In her article ‘Excuse Me, Who Are You?’: Performance, the Gaze, and the Female in the Works of Kon Satoshi,” Professor Susan Napier says that Perfect Blue “…announces its preoccupation with perception, identity, voyeurism, and performance – especially in relation to the female – right from its opening sequence. The perception of reality cannot be trusted, with the visual set up only to not be reality, especially as the psychodrama heights towards the climax.”
In effect, this Japanese animated film is a giallo, despite coming twenty years after that genre had its best efforts and being made 6,000 miles away.
Mima Kirigoe has left the J-pop group CHAM! to become an actress on a detective show called Double Bind. Many of her fans are upset that she’s left behind the innocent character that she had portrayed for a more adult role and some of her fanbase are not the young girls who traditionally love this style of music; Mima’s fans are dangerous stalkers that send mail bombs and create websites that don’t just describe her daily life but somehow her thoughts in way too knowing detail.
As Mima’s part in the show grows — including a graphic scene of assault that will destroy her clean image forever — she becomes increasingly disconnected from reality, obsessed with the website of her life and even seeing her past self.
And then everyone close to her starts dying and the evidence points to Mima.
Through it all, our heroine finishes the show and learns that her character has killed and assumed the identity of her beloved sister because of dissociative identity disorder. As the crew leaves, one of her stalks attempts to make the assault scene real under orders from the real Mima.

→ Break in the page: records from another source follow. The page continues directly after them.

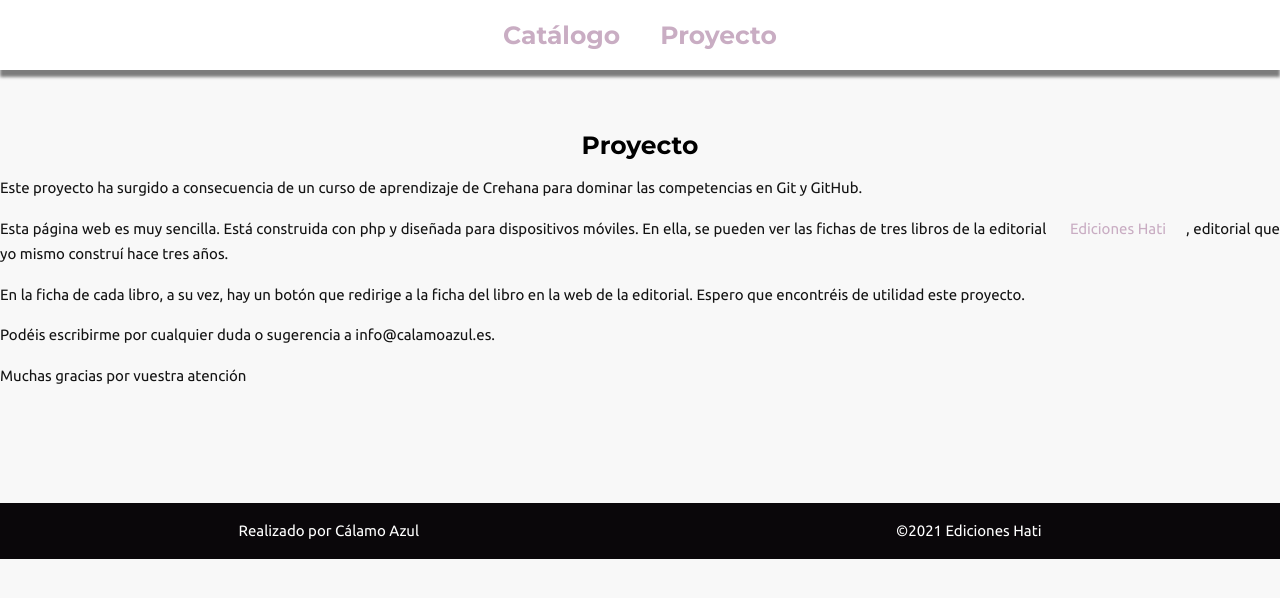
After one commit to calamoazul/proyectocrehana, a PHP site: page /proyecto.php in a window 1280 px wide. The commit adds this page. Shown: the top 598 px of the page. Run offline with PHP 8.4, Linux system fonts and the light colour scheme.

Commit message:
Versión 1.0.0 terminada

```diff
--- a/catalogo.php
+++ b/catalogo.php
@@ -1,5 +1,5 @@
 <?php
-include ("header.php");
+include ("templates/header.php");
 ?>
    <div class="catalogo">
     <h1>Catálogo de Ediciones Hati</h1>
@@ -18,4 +18,4 @@ include ("header.php");
     </form>
    <section class="muestra">
   </div>
-<?php include ("footer.php");?>
+<?php include ("templates/footer.php");?>
--- a/hijos-del-destino.php
+++ b/hijos-del-destino.php
@@ -1,5 +1,5 @@
 <?php
-include ("header.php"); ?>
+include ("templates/header.php"); ?>
 <div class="catalogo">
 <h1>Hijos del destino</h1>
   <section class="muestra">
@@ -17,4 +17,4 @@ Como en un tablero de ajedrez, las piezas empiezan a moverse. Entre ellas, Voice
 </section>
 </div>
 <?php
-include ("footer.php");?>
+include ("templates/footer.php");?>
--- a/ishi-va-a-la-escuela.php
+++ b/ishi-va-a-la-escuela.php
@@ -1,5 +1,5 @@
 <?php
-include ("header.php"); ?>
+include ("templates/header.php"); ?>
 <div class="catalogo">
 <h1>Ishi va a la escuela</h1>
   <section class="muestra">
@@ -13,4 +13,4 @@ include ("header.php"); ?>
 </section>
 </div>
 <?php
-include ("footer.php");?>
+include ("templates/footer.php");?>
--- a/prime-time.php
+++ b/prime-time.php
@@ -1,5 +1,5 @@
 <?php
-include ("header.php"); ?>
+include ("templates/header.php"); ?>
 <div class="catalogo">
 <h1>Prime Time</h1>
   <section class="muestra">
@@ -19,4 +19,4 @@ Jackson Hayden, quien ha pasado los últimos quince años intentando llegar hast
 </section>
 </div>
 <?php
-include ("footer.php");?>
+include ("templates/footer.php");?>
--- /dev/null
+++ b/proyecto.php
@@ -0,0 +1,15 @@
+<?php include ("templates/header.php"); ?>
+<div class="catalogo">
+  <h1>Proyecto</h1>
+  <section="muestra">
+    <p>Este proyecto ha surgido a consecuencia de un curso de aprendizaje de Crehana
+      para dominar las competencias en Git y GitHub.</p>
+    <p>Esta página web es muy sencilla. Está construida con php y diseñada para dispositivos
+      móviles. En ella, se pueden ver las fichas de tres libros de la editorial <a href="https://www.edicioneshati.com/">Ediciones Hati</a>, editorial
+      que yo mismo construí hace tres años.</p>
+    <p>En la ficha de cada libro, a su vez, hay un botón que redirige a la ficha del libro en la web de la editorial. Espero que encontréis de utilidad este proyecto.</p>
+    <p>Podéis escribirme por cualquier duda o sugerencia a info@calamoazul.es.</p>
+    <p>Muchas gracias por vuestra atención</p>
+  </section>
+</div>
+<?php include ("templates/footer.php"); ?>
```
Also changed, not shown: landing.php (deleted), templates.php (deleted), templates/footer.php (renamed from footer.php), templates/header.php (renamed from header.php), 1 other file.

So who is the real Mima? Does innocence have to be lost for us to move beyond our past? And how many times did Darren Aronofsky watch this? Not only did he take a scene directly out of it for Requiem for a Dream, he had to admit that there are similarities in his movie Black Swan.